What you should do:
Within these records, how many lines hold "etID"? Give the number alone.

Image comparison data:
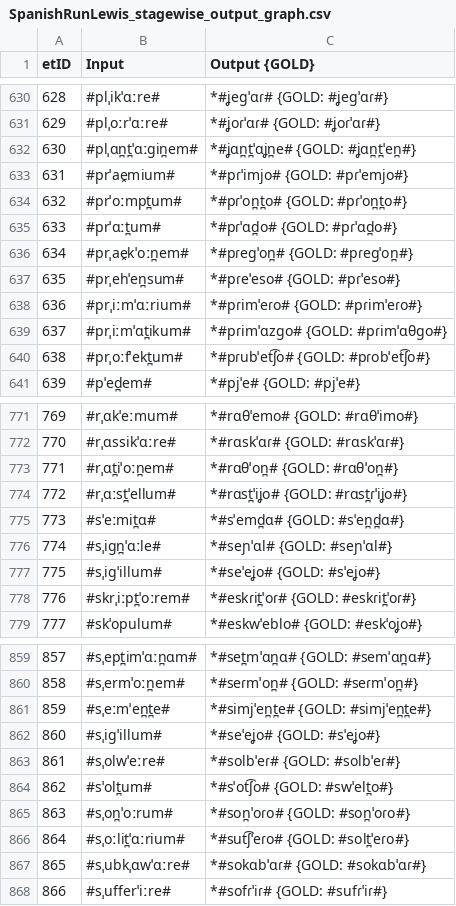
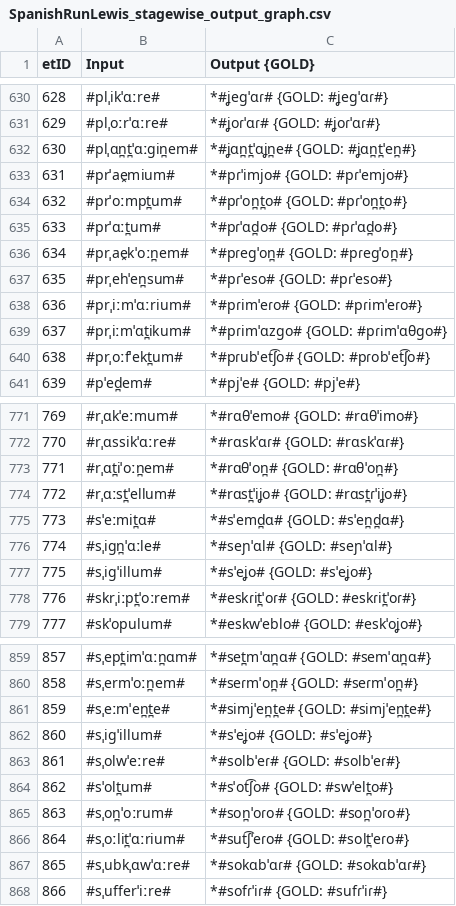
Before and after one commit to lfetting1/SpanishCFR, a CSV file: SpanishRunLewis/SpanishRunLewis_stagewise_output_graph.csv, drawn as a sheet; only a part is shown, gaps mark what is left out; the diff covers the shown part only.

```diff
--- a/SpanishRunLewis/SpanishRunLewis_stagewise_output_graph.csv
+++ b/SpanishRunLewis/SpanishRunLewis_stagewise_output_graph.csv
@@ -636,3 +636,3 @@ etID  | Input | Output {GOLD}
 634    | #prˌae̯kˈoːn̪em# | *#pɾeɡˈon̪# {GOLD: #pɾeɡˈon̪#}
-635    | #prˌehˈen̪sum# | *#pɾeˈeso# {GOLD: #pɾˈeso#}
+635    | #prˌehˈen̪sum# | *#pɾˈeso# {GOLD: #pɾˈeso#}
 636    | #prˌiːmˈɑːrium# | *#pɾimˈeɾo# {GOLD: #pɾimˈeɾo#}
@@ -776,3 +776,3 @@ etID  | Input | Output {GOLD}
 774    | #sˌiɡn̪ˈɑːle# | *#seɲˈɑl# {GOLD: #seɲˈɑl#}
-775    | #sˌiɡˈillum# | *#seˈeʝo# {GOLD: #sˈeʝo#}
+775    | #sˌiɡˈillum# | *#sˈeʝo# {GOLD: #sˈeʝo#}
 776    | #skrˌiːpt̪ˈoːrem# | *#eskɾit̪ˈoɾ# {GOLD: #eskɾit̪ˈoɾ#}
@@ -861,3 +861,3 @@ etID  | Input | Output {GOLD}
 859    | #sˌeːmˈen̪t̪e# | *#simjˈen̪t̪e# {GOLD: #simjˈen̪t̪e#}
-860    | #sˌiɡˈillum# | *#seˈeʝo# {GOLD: #sˈeʝo#}
+860    | #sˌiɡˈillum# | *#sˈeʝo# {GOLD: #sˈeʝo#}
 861    | #sˌolwˈeːre# | *#solbˈeɾ# {GOLD: #solbˈeɾ#}
```
Also changed, not shown: 8 edited cells elsewhere in this file, SpanishRunLewis/SpanishRunLewis_rulewise_output_graph.csv, 28 other files.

Answer to the exercise:
3